__WORK REQUEST__.
Report every line from the following entries that contains the string "components".
[Start of section]
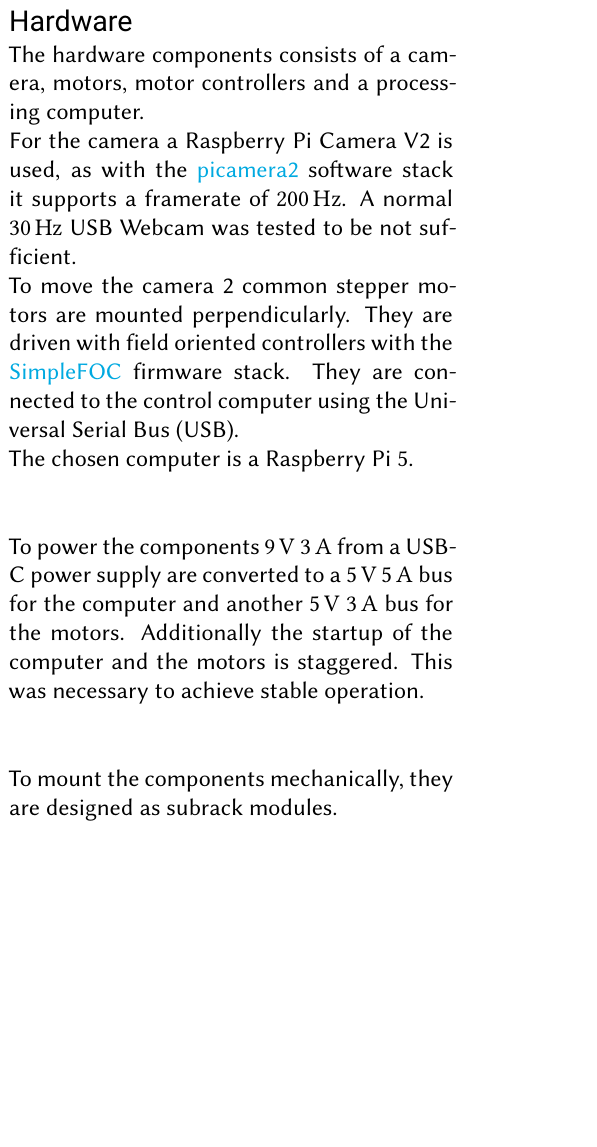
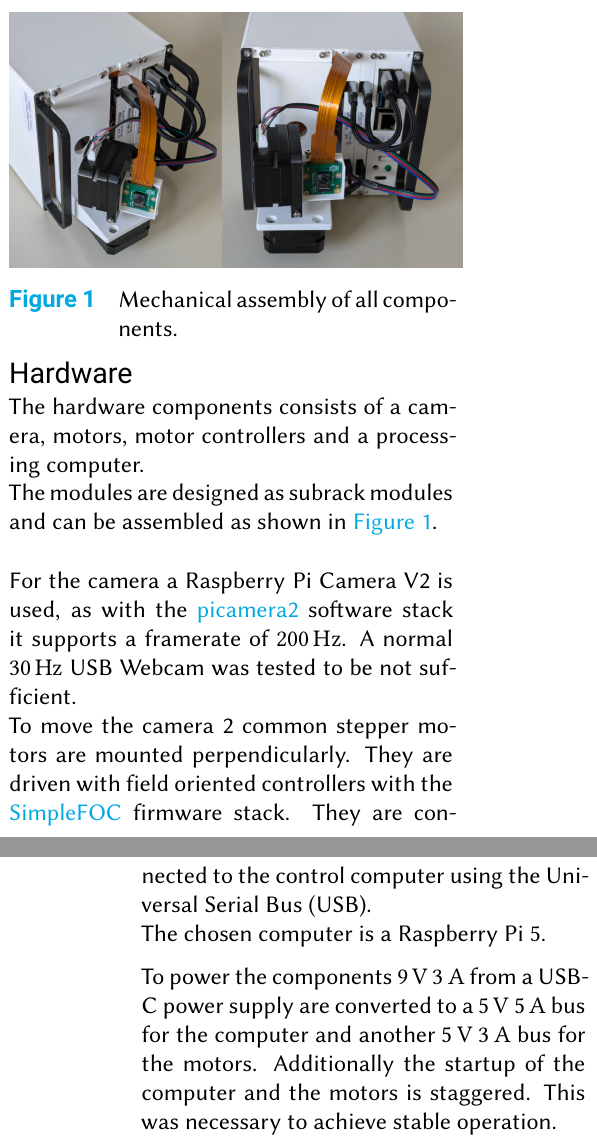
Before and after one commit to leoole100/tracker, a LaTeX document (doc/main.tex): part of one column of page 1 of 3 before the commit and two parts of the columns of pages 1 and 2 of 3 after it, the two joined at a grey line, cut at the place of the change, the shorter picture padded with empty space. Compiled offline with pdfLaTeX.

Commit message:
added first figure

```diff
--- a/doc/main.tex
+++ b/doc/main.tex
@@ -30,7 +30,16 @@ To simplify the exploration of different strategies, the system is designed with
 The system is designed to track a ping pong ball in real time by moving a camera dynamically. To achieve this, the project is broken down into modular components, each addressing a specific aspect of the tracking process.
 
 \subsection*{Hardware}
+\begin{figure}
+    \centering
+    \includegraphics[width=0.5\textwidth]{../hardware/assembly.png}
+    \caption{Mechanical assembly of all components.}
+    \label{fig:assembly}
+\end{figure}
 The hardware components consists of a camera, motors, motor controllers and a processing computer.\\
+The modules are designed as subrack modules and can be assembled as shown in \autoref{fig:assembly}.
+
+
 For the camera a Raspberry Pi Camera V2 is used, as with the \href{https://github.com/raspberrypi/picamera2}{picamera2} software stack it supports a framerate of \SI{200}{Hz}.
 A normal \SI{30}{Hz} USB Webcam was tested to be not sufficient.\\
 To move the camera 2 common stepper motors are mounted perpendicularly.
@@ -41,8 +50,6 @@ The chosen computer is a Raspberry Pi 5.
 To power the components \SI{9}{V}~\SI{3}{A} from a USB-C power supply are converted to a \SI{5}{V}~\SI{5}{A} bus for the computer and another \SI{5}{V}~\SI{3}{A} bus for the motors.
 Additionally the startup of the computer and the motors is staggered.
 This was necessary to achieve stable operation.
-
-To mount the components mechanically, they are designed as subrack modules.
 
 \subsection*{Software}
 The software architecture is designed to be modular, ensuring flexibility and ease of experimentation. It is split into a camera module, detector module, and motor module, with plans to add a tracker module and controller module in the future. Each module can be independently evaluated, modified, or replaced, allowing users to experiment with different algorithms and configurations without affecting the entire system.
```
Also changed, not shown: README.md, doc/main.pdf, hardware/assembly.png (added), doc/main.tex (2 more changed lines), 1 other file.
[End of section]
__RESPONSE TO THIS EXERCISE__.
 The system is designed to track a ping pong ball in real time by moving a camera dynamically. To achieve this, the project is broken down into modular components, each addressing a specific aspect of the tracking process.
+    \caption{Mechanical assembly of all components.}
 The hardware components consists of a camera, motors, motor controllers and a processing computer.\\
 To power the components \SI{9}{V}~\SI{3}{A} from a USB-C power supply are converted to a \SI{5}{V}~\SI{5}{A} bus for the computer and another \SI{5}{V}~\SI{3}{A} bus for the motors.
-To mount the components mechanically, they are designed as subrack modules.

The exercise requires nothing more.